Shaping the cowl top/fake motor mount again is easier than it looks. Start with 60 grit to rough shape it then 220 grit to do the finish work. This is also an area where those foam nail boards work exceptionally well.

Let me see if I can find links for some of this stuff.



PHD in Crashology!
Whoops! (or fill in your on, I know I did!!!)

The short story, she fell and got impailed.

Here's the damage from outside:


From inside:

side look down.jpg

Looking down:

side look down.jpg

and and angle view:

side angle.jpg

What I did was gently pushed as much back together again and used a little CA to mend it. Arounf the hole the wood has been pushed into its self. I worked it as much as possible and this was the best result. I did realize that the first build would result in my first big time repair of balsa. I'm disappointed but not discouraged, just more tools to add to the tool box. So far I enjoy working with balsa.
Any advise will be greatly appreciated and is needed! If you are reading just this entry I have made four others (at same time) so please read them as well adivse away!

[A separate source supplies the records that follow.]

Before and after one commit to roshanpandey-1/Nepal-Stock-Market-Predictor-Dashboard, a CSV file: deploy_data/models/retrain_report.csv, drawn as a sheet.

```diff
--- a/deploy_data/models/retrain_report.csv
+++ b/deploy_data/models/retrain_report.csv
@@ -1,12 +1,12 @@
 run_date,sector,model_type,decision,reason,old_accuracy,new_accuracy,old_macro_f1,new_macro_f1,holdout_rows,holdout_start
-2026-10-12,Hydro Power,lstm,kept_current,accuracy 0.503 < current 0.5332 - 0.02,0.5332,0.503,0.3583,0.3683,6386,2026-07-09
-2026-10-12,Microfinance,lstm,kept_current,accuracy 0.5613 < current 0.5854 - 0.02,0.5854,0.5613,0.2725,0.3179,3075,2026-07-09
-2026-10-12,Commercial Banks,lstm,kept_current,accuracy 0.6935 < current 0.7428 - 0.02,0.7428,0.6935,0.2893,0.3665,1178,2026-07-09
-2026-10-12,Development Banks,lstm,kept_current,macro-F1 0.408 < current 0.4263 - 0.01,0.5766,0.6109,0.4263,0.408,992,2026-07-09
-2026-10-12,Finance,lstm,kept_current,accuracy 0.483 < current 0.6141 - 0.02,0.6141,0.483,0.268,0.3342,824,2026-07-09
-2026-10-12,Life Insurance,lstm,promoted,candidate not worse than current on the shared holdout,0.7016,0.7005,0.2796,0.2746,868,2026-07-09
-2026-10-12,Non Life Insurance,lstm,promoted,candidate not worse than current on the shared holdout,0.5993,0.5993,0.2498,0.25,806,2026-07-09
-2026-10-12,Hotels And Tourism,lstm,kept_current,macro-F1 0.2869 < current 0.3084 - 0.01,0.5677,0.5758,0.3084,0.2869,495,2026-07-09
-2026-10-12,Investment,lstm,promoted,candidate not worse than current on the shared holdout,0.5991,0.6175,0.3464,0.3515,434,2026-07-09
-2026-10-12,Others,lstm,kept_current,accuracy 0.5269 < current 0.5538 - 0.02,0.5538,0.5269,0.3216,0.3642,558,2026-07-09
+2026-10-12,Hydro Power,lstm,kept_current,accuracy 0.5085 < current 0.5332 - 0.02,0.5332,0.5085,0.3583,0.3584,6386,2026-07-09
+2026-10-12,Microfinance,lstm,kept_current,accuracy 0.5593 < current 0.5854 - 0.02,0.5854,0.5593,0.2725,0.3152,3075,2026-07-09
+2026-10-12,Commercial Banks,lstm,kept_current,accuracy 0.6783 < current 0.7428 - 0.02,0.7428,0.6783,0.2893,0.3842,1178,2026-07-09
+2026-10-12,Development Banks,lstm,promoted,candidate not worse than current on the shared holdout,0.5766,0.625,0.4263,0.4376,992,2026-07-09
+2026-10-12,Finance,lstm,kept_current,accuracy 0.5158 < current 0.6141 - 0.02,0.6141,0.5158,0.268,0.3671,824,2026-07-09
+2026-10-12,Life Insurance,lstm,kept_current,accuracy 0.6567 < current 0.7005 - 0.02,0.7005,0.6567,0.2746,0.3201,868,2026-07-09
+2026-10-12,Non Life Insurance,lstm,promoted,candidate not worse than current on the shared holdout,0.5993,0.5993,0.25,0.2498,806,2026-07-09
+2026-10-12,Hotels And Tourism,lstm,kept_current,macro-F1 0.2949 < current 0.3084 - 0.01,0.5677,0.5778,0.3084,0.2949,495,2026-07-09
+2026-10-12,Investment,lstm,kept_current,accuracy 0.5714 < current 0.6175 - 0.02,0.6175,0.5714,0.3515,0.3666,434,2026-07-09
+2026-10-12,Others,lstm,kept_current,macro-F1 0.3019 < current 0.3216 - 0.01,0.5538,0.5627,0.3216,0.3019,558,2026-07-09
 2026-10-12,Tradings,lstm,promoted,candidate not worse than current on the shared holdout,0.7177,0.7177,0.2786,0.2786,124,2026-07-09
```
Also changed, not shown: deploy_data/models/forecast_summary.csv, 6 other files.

Well-known member
On that broken fuse side just squeeze everything together as well as you can with your fingers. Glue a piece of the thinnest scrap you have to the inside. Sand the outside smooth then fill to bad spots with filler then sand again. EVERYBODY that builds a kit damages something during a build. Don't let it get to you. It's all part of the fun. :)


Joker 53150

Mmmmmmm, balsa.
If you're covering with an opaque film you'll never see the damage if you do like Joe says. I've got a couple balsa planes that were completely broken in half, and you can't tell by looking at the outsides.


PHD in Crashology!
Thanks for the help Joe. I am currently getting an order together now for sand and filler, etc. Joker I plan on covering fuse in a dark color so it should cover. Im thinking ahead since I am putting an order together, cover iron and heat gun recommendations, or any thing else you think I will need? Thanks again


Old and Bold RC PILOT
Many years ago I had similar problems with my S-TEE which is a similar construct to what this thread is about. After a pit incident I had a hole punched in the fuselage side. Following the recommendations of others I cut the hole larger and rectangular in shape. Using a bit of scrap cut to the dimensions of the hole I glued in a patch and when the glue was dry I sanded it smooth and recovered it.

Many crashes later the patch was still effective and undisturbed.

Just my 2 cents worth!
Last edited: